Goal of the exercise:
Write the records out again, exactly as they stand below.

====

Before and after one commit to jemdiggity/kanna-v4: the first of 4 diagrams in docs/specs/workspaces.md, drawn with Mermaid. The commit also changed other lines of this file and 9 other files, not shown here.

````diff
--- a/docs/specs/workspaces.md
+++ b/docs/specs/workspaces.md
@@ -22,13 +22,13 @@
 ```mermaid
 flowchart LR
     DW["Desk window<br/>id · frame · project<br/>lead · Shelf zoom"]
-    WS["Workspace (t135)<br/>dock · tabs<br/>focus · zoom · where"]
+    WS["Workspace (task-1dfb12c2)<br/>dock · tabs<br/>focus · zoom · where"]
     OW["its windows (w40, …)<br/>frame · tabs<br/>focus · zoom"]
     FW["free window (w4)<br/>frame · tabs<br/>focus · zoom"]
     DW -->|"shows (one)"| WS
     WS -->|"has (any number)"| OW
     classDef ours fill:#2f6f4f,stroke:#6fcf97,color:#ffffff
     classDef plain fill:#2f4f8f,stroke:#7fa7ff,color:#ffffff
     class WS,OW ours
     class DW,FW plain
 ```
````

====

Result:
Before and after one commit to jemdiggity/kanna-v4: the first of 4 diagrams in docs/specs/workspaces.md, drawn with Mermaid. The commit also changed other lines of this file and 9 other files, not shown here.

````diff
--- a/docs/specs/workspaces.md
+++ b/docs/specs/workspaces.md
@@ -22,13 +22,13 @@
 ```mermaid
 flowchart LR
     DW["Desk window<br/>id · frame · project<br/>lead · Shelf zoom"]
-    WS["Workspace (t135)<br/>dock · tabs<br/>focus · zoom · where"]
+    WS["Workspace (task-1dfb12c2)<br/>dock · tabs<br/>focus · zoom · where"]
     OW["its windows (w40, …)<br/>frame · tabs<br/>focus · zoom"]
     FW["free window (w4)<br/>frame · tabs<br/>focus · zoom"]
     DW -->|"shows (one)"| WS
     WS -->|"has (any number)"| OW
     classDef ours fill:#2f6f4f,stroke:#6fcf97,color:#ffffff
     classDef plain fill:#2f4f8f,stroke:#7fa7ff,color:#ffffff
     class WS,OW ours
     class DW,FW plain
 ```
````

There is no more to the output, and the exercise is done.